To the Caribbean Series, then you need to go. Think American fans have passion? Think you saw everything from the Dominican, Venezuelan, Puerto Rican and Mexican fans during the World Baseball Classic last year? Think again. This place is crazy. It's Yankees/Red Sox times 10 . . . with a continual soundtrack you can dance to.

Minors | #Caribbean Series

Dominican Republic Outlasts Venezuela In 18 Innings

J.J. Cooper -
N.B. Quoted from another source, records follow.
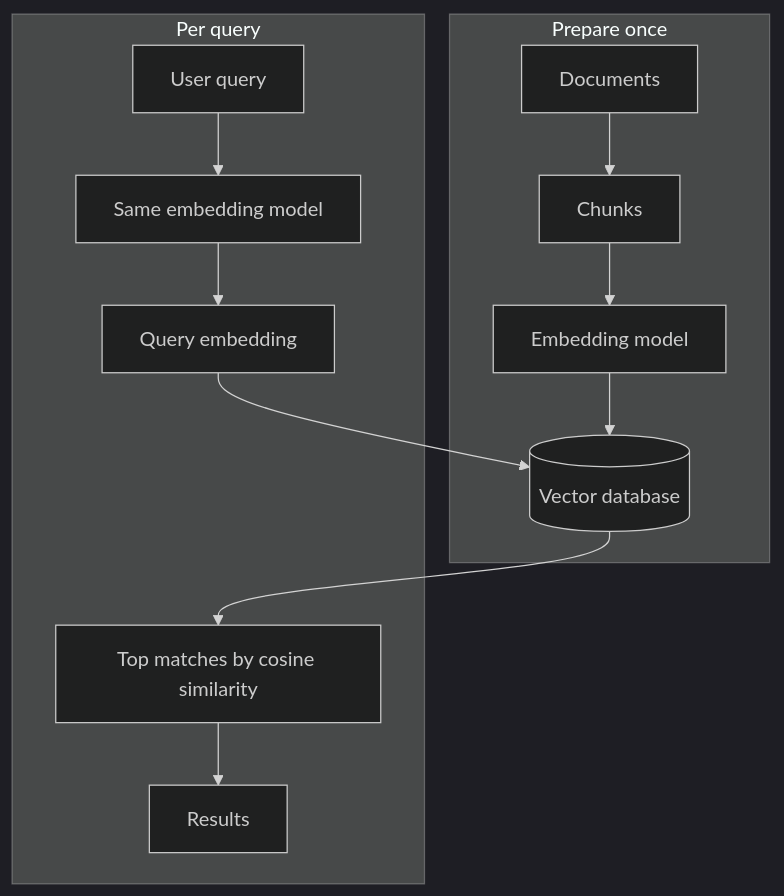
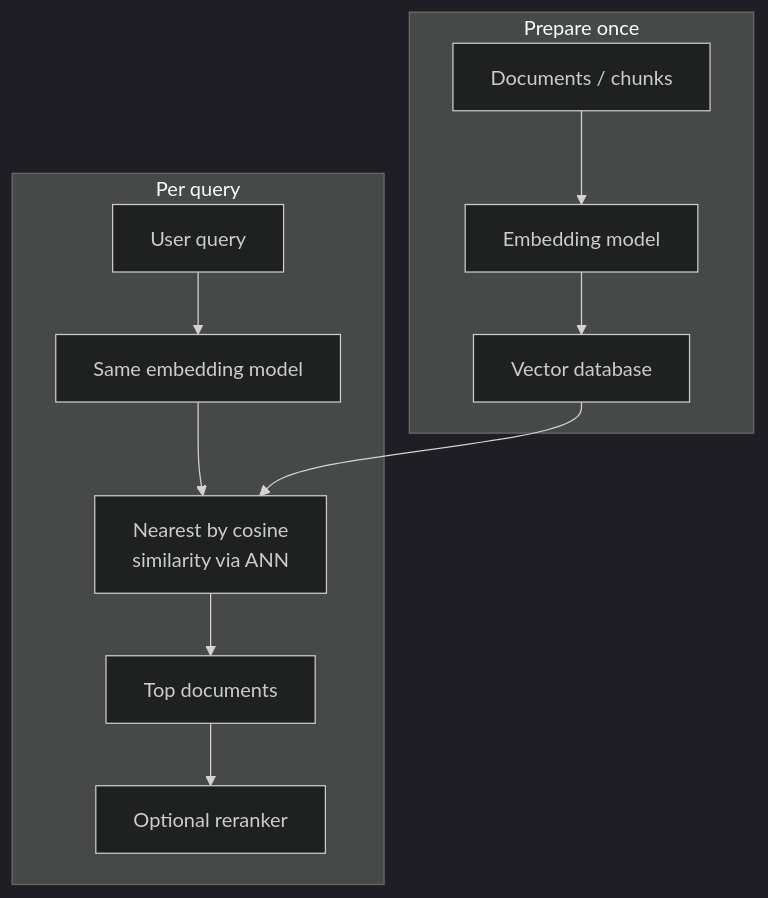
One commit to kaisarnajar/outcome-school-blogs changed the diagram in notes/step-09-vector-search-and-retrieval-augmented-generation-rag/105-how-does-semantic-search-work.md. Above: the diagram before and after it, drawn with Mermaid (dark theme). The commit also changed other lines of this file and 233 other files, not shown here.

````diff
--- a/notes/step-09-vector-search-and-retrieval-augmented-generation-rag/105-how-does-semantic-search-work.md
+++ b/notes/step-09-vector-search-and-retrieval-augmented-generation-rag/105-how-does-semantic-search-work.md
@@ -42,15 +38,14 @@
 ```mermaid
 flowchart TD
-    subgraph Offline["Prepare once"]
-        D["Documents"] --> CH["Chunks"]
-        CH --> EM1["Embedding model"]
-        EM1 --> VDB[("Vector database")]
+    subgraph P["Prepare once"]
+        D1["Documents / chunks"] --> E1["Embedding model"]
+        E1 --> VD["Vector database"]
     end
-    subgraph Online["Per query"]
-        Q["User query"] --> EM2["Same embedding model"]
-        EM2 --> QE["Query embedding"]
-        QE --> VDB
-        VDB --> TOP["Top matches by cosine similarity"]
-        TOP --> R["Results"]
+    subgraph S["Per query"]
+        Q1["User query"] --> E2["Same embedding model"]
+        E2 --> N1["Nearest by cosine<br/>similarity via ANN"]
+        VD --> N1
+        N1 --> R1["Top documents"]
+        R1 --> RR["Optional reranker"]
     end
 ```
````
Chris Kline will have more details later, but the Dominican Republic beat Venezuela 4-3 in 18 innings in a wild debut to the 2007 Caribbean Series. Tony Batista's home run tied the game at 2-2 in the bottom of the sixth. That was the last run scored until the top of the 18th, when Ronny Cedeno doubled in Luis Maza to give Venezuela a 3-2 lead.

Minors | #Caribbean Series

Roster Info

Chris Kline -

As we said earlier, there is no Miguel Cabrera here in San Juan, which leaves a hole in the middle of the Venezuelan lineup. Cabrera told Venezuelan journalists the Marlins didn't want him to play in the Series . . . even though he played from the second week of December until the Venezuelan Winter League finals. The good news is Diamondbacks catcher Miguel Montero is here in San Juan, though he will not be on the active roster. Montero was recently married, and the trip to Puerto Rico is apparently some sort of honeymoon.

Minors | #Caribbean Series

Caribbean Series Begins Tonight

Chris Kline -

The 49th Caribbean Series begins tonight as the best clubs from Mexico, Venezuela, Dominican Republic and Puerto Rico will battle it out for the 2007 title.Puerto Rico is this year's host nation, and all games will be played at Roberto Clemente Walker Stadium, which recently underwent a $1.8 million facelift. Two games will be played at 5 p.m. ET; and will be broadcast on ESPN Deportes.

Minors | #Caribbean Series

King Was One Of Minors’ Unheralded Innovators

Will Lingo -Premium Content

When most people involved in minor league baseball heard about the death of Dick King—if they heard about it at all—they probably weren't sure exactly who Dick King was. Yet he was as important as anyone among the handful of people who helped keep the minor leagues going in the 1950s and the couple of decades after that, paving the way for the rebirth that began in the late 1970s and continues even today.

Minors | #2007#Column